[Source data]
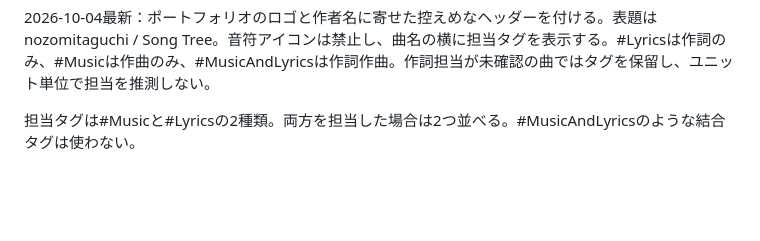
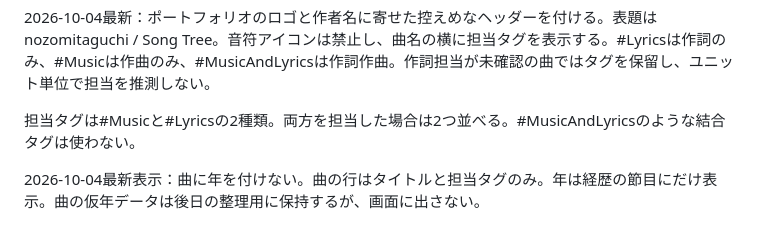
Before and after one commit to nozomitaguchi/songtree, a Markdown page: AGENTS.md, the part around the change. GitHub-like rendering; blank space fills up the shorter version.

Commit message:
Remove years from song rows and keep them only on milestones

```diff
--- a/AGENTS.md
+++ b/AGENTS.md
@@ -41,3 +41,5 @@ Nodeの標準APIで維持できる範囲では依存を増やさない。npm run
 2026-10-04最新：ポートフォリオのロゴと作者名に寄せた控えめなヘッダーを付ける。表題はnozomitaguchi / Song Tree。音符アイコンは禁止し、曲名の横に担当タグを表示する。#Lyricsは作詞のみ、#Musicは作曲のみ、#MusicAndLyricsは作詞作曲。作詞担当が未確認の曲ではタグを保留し、ユニット単位で担当を推測しない。
 
 担当タグは#Musicと#Lyricsの2種類。両方を担当した場合は2つ並べる。#MusicAndLyricsのような結合タグは使わない。
+
+2026-10-04最新表示：曲に年を付けない。曲の行はタイトルと担当タグのみ。年は経歴の節目にだけ表示。曲の仮年データは後日の整理用に保持するが、画面に出さない。
```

### Task prompt
Return every entry above exactly as written, minus the pictures.

### Your solution
Before and after one commit to nozomitaguchi/songtree, a Markdown page: AGENTS.md, the part around the change. GitHub-like rendering; blank space fills up the shorter version.

Commit message:
Remove years from song rows and keep them only on milestones

```diff
--- a/AGENTS.md
+++ b/AGENTS.md
@@ -41,3 +41,5 @@ Nodeの標準APIで維持できる範囲では依存を増やさない。npm run
 2026-10-04最新：ポートフォリオのロゴと作者名に寄せた控えめなヘッダーを付ける。表題はnozomitaguchi / Song Tree。音符アイコンは禁止し、曲名の横に担当タグを表示する。#Lyricsは作詞のみ、#Musicは作曲のみ、#MusicAndLyricsは作詞作曲。作詞担当が未確認の曲ではタグを保留し、ユニット単位で担当を推測しない。
 
 担当タグは#Musicと#Lyricsの2種類。両方を担当した場合は2つ並べる。#MusicAndLyricsのような結合タグは使わない。
+
+2026-10-04最新表示：曲に年を付けない。曲の行はタイトルと担当タグのみ。年は経歴の節目にだけ表示。曲の仮年データは後日の整理用に保持するが、画面に出さない。
```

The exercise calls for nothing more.